The semifinal between 37-year-old Venus Williams and 20-year-old Daria Kasatkina on Friday night at the BNP Paribas Open was a glorious confluence of eras, matching a seven-time Grand Slam champion whose best days are past but still is capable of great tennis against a youngster whose gifts make it easy to imagine she will capture many major titles in years to come.

They produced 2 hours and 48 minutes of delicious drama, of spectacular shot-making sprinkled with seemingly inexcusable unforced errors. The conclusion might have been the beginning of the passing of the torch from Williams’ generation to Kasatkina’s.

The young Russian was two points from defeat in the 10th game of the third set but got new life when Williams appeared to finally wear out on a chilly night. Kasatkina leveled the final set at 5-5 and conceded only two points in the last two games, earning a 4-6, 6-4, 7-5 victory that launched her into Sunday’s final. Her opponent will be unseeded 20-year-old sensation Naomi Osaka of Japan, who upended world No. 1 Simona Halep 6-3, 6-0 in the late semifinal Friday.
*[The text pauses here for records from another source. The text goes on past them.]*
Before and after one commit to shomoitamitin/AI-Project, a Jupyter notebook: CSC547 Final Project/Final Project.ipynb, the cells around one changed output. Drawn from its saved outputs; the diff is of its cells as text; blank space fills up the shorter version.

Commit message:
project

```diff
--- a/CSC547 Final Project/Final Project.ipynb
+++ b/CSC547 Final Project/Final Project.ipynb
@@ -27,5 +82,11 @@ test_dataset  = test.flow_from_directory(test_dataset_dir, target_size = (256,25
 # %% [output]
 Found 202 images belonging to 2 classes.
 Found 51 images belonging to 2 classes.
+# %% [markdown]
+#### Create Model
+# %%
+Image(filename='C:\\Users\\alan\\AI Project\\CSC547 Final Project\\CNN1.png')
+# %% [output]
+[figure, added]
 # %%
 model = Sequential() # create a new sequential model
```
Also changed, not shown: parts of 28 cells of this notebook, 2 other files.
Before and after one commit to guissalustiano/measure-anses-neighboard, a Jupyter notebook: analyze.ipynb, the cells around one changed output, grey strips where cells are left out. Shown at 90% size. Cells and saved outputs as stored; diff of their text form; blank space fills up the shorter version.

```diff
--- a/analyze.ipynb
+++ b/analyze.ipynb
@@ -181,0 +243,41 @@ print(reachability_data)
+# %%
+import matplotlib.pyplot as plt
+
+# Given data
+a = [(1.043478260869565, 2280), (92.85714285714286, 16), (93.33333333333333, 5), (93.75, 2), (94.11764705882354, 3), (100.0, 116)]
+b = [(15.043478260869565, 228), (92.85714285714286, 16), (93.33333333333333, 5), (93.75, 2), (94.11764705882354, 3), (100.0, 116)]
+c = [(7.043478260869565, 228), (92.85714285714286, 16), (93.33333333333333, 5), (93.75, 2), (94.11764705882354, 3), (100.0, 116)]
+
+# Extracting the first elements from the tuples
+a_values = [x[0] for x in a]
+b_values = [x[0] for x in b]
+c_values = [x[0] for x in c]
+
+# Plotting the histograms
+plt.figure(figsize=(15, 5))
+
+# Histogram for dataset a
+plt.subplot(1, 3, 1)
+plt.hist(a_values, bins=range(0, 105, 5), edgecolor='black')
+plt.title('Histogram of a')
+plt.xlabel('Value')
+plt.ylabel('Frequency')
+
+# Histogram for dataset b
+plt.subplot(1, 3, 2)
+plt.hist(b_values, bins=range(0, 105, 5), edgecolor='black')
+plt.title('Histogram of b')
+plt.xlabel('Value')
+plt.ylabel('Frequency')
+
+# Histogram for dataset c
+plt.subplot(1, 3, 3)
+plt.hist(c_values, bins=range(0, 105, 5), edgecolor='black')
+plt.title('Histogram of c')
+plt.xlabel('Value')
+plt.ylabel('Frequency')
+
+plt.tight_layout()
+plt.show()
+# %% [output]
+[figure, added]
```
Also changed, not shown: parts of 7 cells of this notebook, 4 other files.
“I’m ready,” said Kasatkina, who was seeded 20th but also beat U.S. Open champion Sloane Stephens, World No. 2 and Australian Open champion Caroline Wozniacki, and 2016 double-Grand Slam champion Angelique Kerber.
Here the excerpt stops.